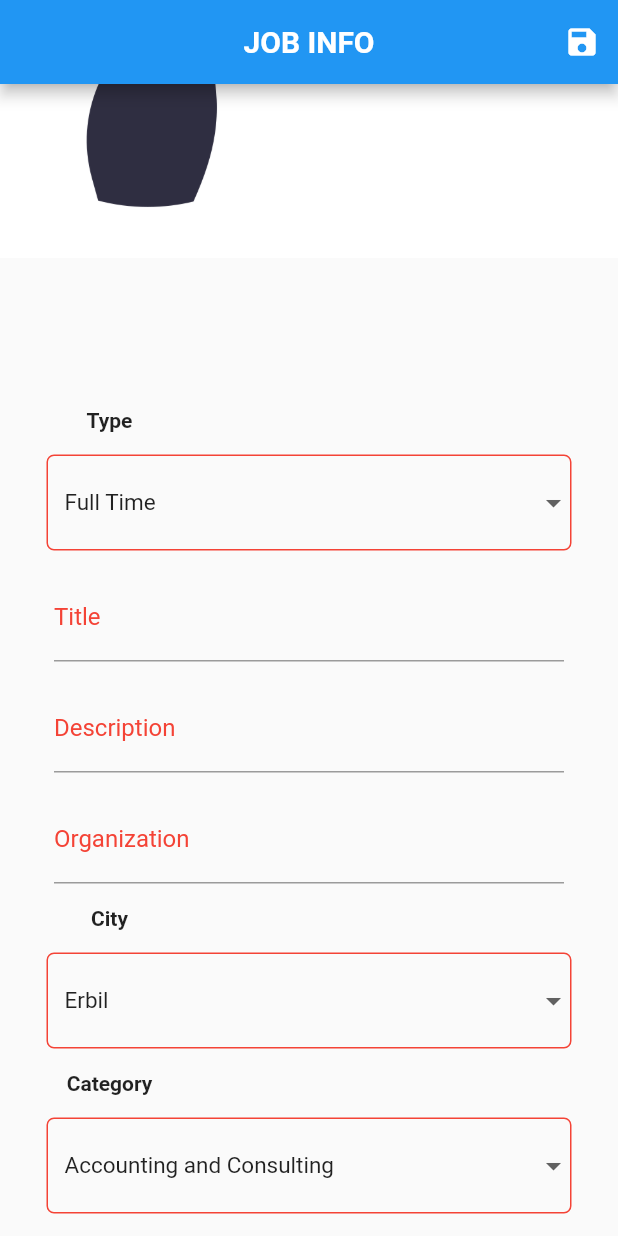
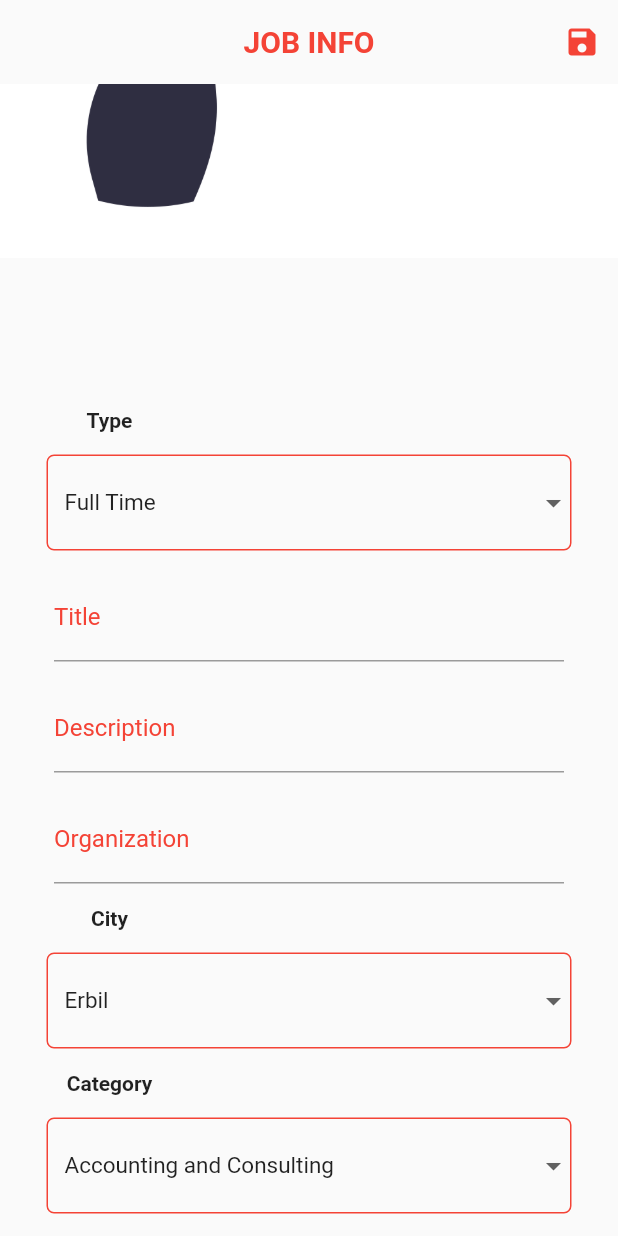
Before and after one commit to areeahmed/assignmentjobscreen, a Flutter app: the screen it shows after launch, on a phone screen of 412 x 824 dp. Run offline on Flutter 3.47's test engine with Material 2 defaults, Android fonts, the phone set to English and light mode, and no system bars.

Commit message:
some design changed

```diff
--- a/lib/src/screens/job_screen.dart
+++ b/lib/src/screens/job_screen.dart
@@ -41,6 +41,8 @@ class deferent extends State<JobScreenPage> {
   Widget build(BuildContext context) {
     return Scaffold(
       appBar: AppBar(
+          elevation: 0,
+          backgroundColor: Colors.transparent,
           centerTitle: true,
           title: Text(
             'JOB INFO',
@@ -48,6 +50,7 @@ class deferent extends State<JobScreenPage> {
           ),
           actions: [
             IconButton(
+              color: Colors.red,
               onPressed: () {},
               icon: Icon(Icons.save),
             )
@@ -161,6 +164,7 @@ class deferent extends State<JobScreenPage> {
   // Have Font Weight Bold and font Size 24
   TextStyle headerTextStyle() {
     return TextStyle(
+      color: Colors.red,
       fontWeight: FontWeight.bold,
       fontSize: 20,
     );
```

**What the exercise asks:** A verbatim copy of every record above is required, with all pictures omitted.

**Answer to the exercise:**
Before and after one commit to areeahmed/assignmentjobscreen, a Flutter app: the screen it shows after launch, on a phone screen of 412 x 824 dp. Run offline on Flutter 3.47's test engine with Material 2 defaults, Android fonts, the phone set to English and light mode, and no system bars.

Commit message:
some design changed

```diff
--- a/lib/src/screens/job_screen.dart
+++ b/lib/src/screens/job_screen.dart
@@ -41,6 +41,8 @@ class deferent extends State<JobScreenPage> {
   Widget build(BuildContext context) {
     return Scaffold(
       appBar: AppBar(
+          elevation: 0,
+          backgroundColor: Colors.transparent,
           centerTitle: true,
           title: Text(
             'JOB INFO',
@@ -48,6 +50,7 @@ class deferent extends State<JobScreenPage> {
           ),
           actions: [
             IconButton(
+              color: Colors.red,
               onPressed: () {},
               icon: Icon(Icons.save),
             )
@@ -161,6 +164,7 @@ class deferent extends State<JobScreenPage> {
   // Have Font Weight Bold and font Size 24
   TextStyle headerTextStyle() {
     return TextStyle(
+      color: Colors.red,
       fontWeight: FontWeight.bold,
       fontSize: 20,
     );
```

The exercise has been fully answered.